Puns have not only been used in literature, though. In times of war, puns have been used to relay messages back and forth in simple, ambiguous, yet at the same time witty, terms. Perhaps the most famous example of this, albeit a very unlikely one, came about following the defeat and retreat of the Spanish Armada by England. Sir Frances Drake, the man given command over the fleets of England, allegedly sent Queen Elizabeth a note bearing the word “Cantharides”, the name of an aphrodisiac also known as ‘Spanish fly’.
A more likely example of this kind of behavior among military commanders comes with the 1843 conquest of the Indian province, Sind. Wrote General Napier to his commanders after conquering the province: "Peccavi" (Latin for ‘I have sinned’).
With this much history on their side, it is a ‘pun’der that puns have not achieved a more socially acceptable role in modern civilization. Instead of being praised for making a pun, pun artists are frequently treated as if they had just expelled foul gas from a bodily orifice. One commonly held explanation for this sad state is the theory of “Punis Envy.” This theory suggests that the main reason people in general dislike puns is because they themselves did not make them. Said Oscar Levant, "A pun is the lowest form of humor - when you don't think of it first." The other side to this argument, however, is the point of view that no matter how it is made, it is impossible for a pun to inspire any form of jealousy in its listeners. Samuel Taylor Coleridge summed up this side of the debate nicely when he stated during a lecture on Shakespeare that punning "may be the lowest, but at all events is the most harmless kind of wit, because it never excites envy." Harsh words from an opium addict…

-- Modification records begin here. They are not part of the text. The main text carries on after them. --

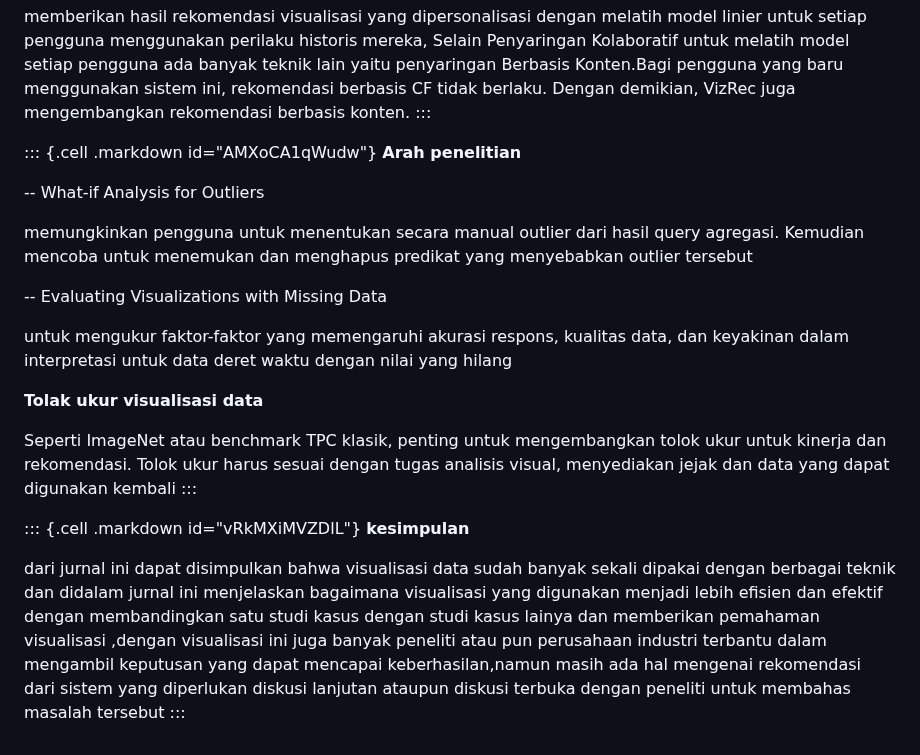
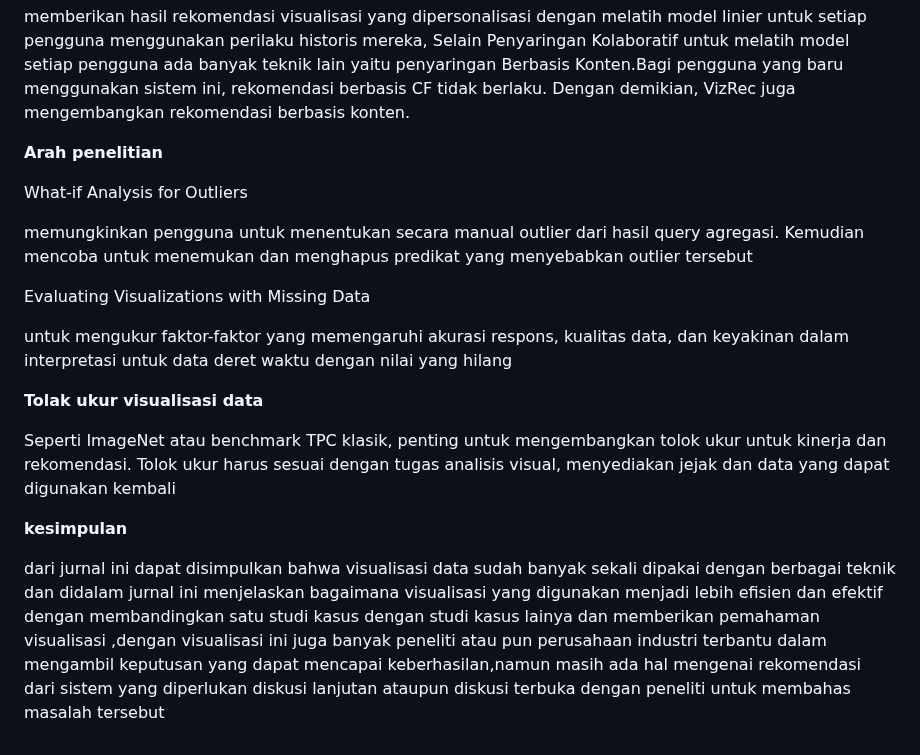
Before and after one commit to kartinils/22450003_kartini-lovian-simbolon_tugasVdi1, a Markdown page: 122450003_kartini_lovian_simbolon_tugasVdi1.md, the part around one of its changes. Drawn GitHub-style.

```diff
--- a/122450003_kartini_lovian_simbolon_tugasVdi1.md
+++ b/122450003_kartini_lovian_simbolon_tugasVdi1.md
@@ -125,18 +117,16 @@ pengguna ada banyak teknik lain yaitu penyaringan Berbasis Konten.Bagi
 pengguna yang baru menggunakan sistem ini, rekomendasi berbasis CF tidak
 berlaku. Dengan demikian, VizRec juga mengembangkan rekomendasi berbasis
 konten.
-:::
 
-::: {.cell .markdown id="AMXoCA1qWudw"}
 **Arah penelitian**
 
--- What-if Analysis for Outliers
+What-if Analysis for Outliers
 
 memungkinkan pengguna untuk menentukan secara manual outlier dari hasil
 query agregasi. Kemudian mencoba untuk menemukan dan menghapus predikat
 yang menyebabkan outlier tersebut
 
--- Evaluating Visualizations with Missing Data
+Evaluating Visualizations with Missing Data
 
 untuk mengukur faktor-faktor yang memengaruhi akurasi respons, kualitas
 data, dan keyakinan dalam interpretasi untuk data deret waktu dengan
@@ -148,9 +138,7 @@ Seperti ImageNet atau benchmark TPC klasik, penting untuk mengembangkan
 tolok ukur untuk kinerja dan rekomendasi. Tolok ukur harus sesuai dengan
 tugas analisis visual, menyediakan jejak dan data yang dapat digunakan
 kembali
-:::
 
-::: {.cell .markdown id="vRkMXiMVZDlL"}
 **kesimpulan**
 
 dari jurnal ini dapat disimpulkan bahwa visualisasi data sudah banyak
@@ -162,4 +150,3 @@ peneliti atau pun perusahaan industri terbantu dalam mengambil keputusan
 yang dapat mencapai keberhasilan,namun masih ada hal mengenai
 rekomendasi dari sistem yang diperlukan diskusi lanjutan ataupun diskusi
 terbuka dengan peneliti untuk membahas masalah tersebut
-:::
```
Also changed, not shown: other parts of 122450003_kartini_lovian_simbolon_tugasVdi1.md (+7 -15 lines).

Opium addicts and “Punis Envy” aside, the root of the punning problem seems to lie solely in humor tastes. It has been centuries since the days when the world marveled at a well crafted pun, and tastes in humor have certainly changed with the years. Much like tastes in beauty, food, and music, human humor taste is a fickle one, changing and adapting to fit the circumstances and culture that it is thrust into. Humanity as a species has changed in the years since Shakespeare penned his last pun, so it only makes sense that our likes and dislikes in the world of comedy have also changed. However, changing tastes are no reason to cease fine punmanship, and there remain those in the human race (myself included) that love nothing more than to break out with a witty play on words when in a large group of people and watch as groans and grimaces overcome the company. Perhaps it’s some sort of visceral satisfaction at seeing others in a painless sort of misery of one’s own devising. Or maybe it is the feeling of outsmarting one’s compatriots. Whatever it is, though, the old saying still rings true: “The best things in life are free, but you can give them to the birds and bees—I want punny. That’s what I want.”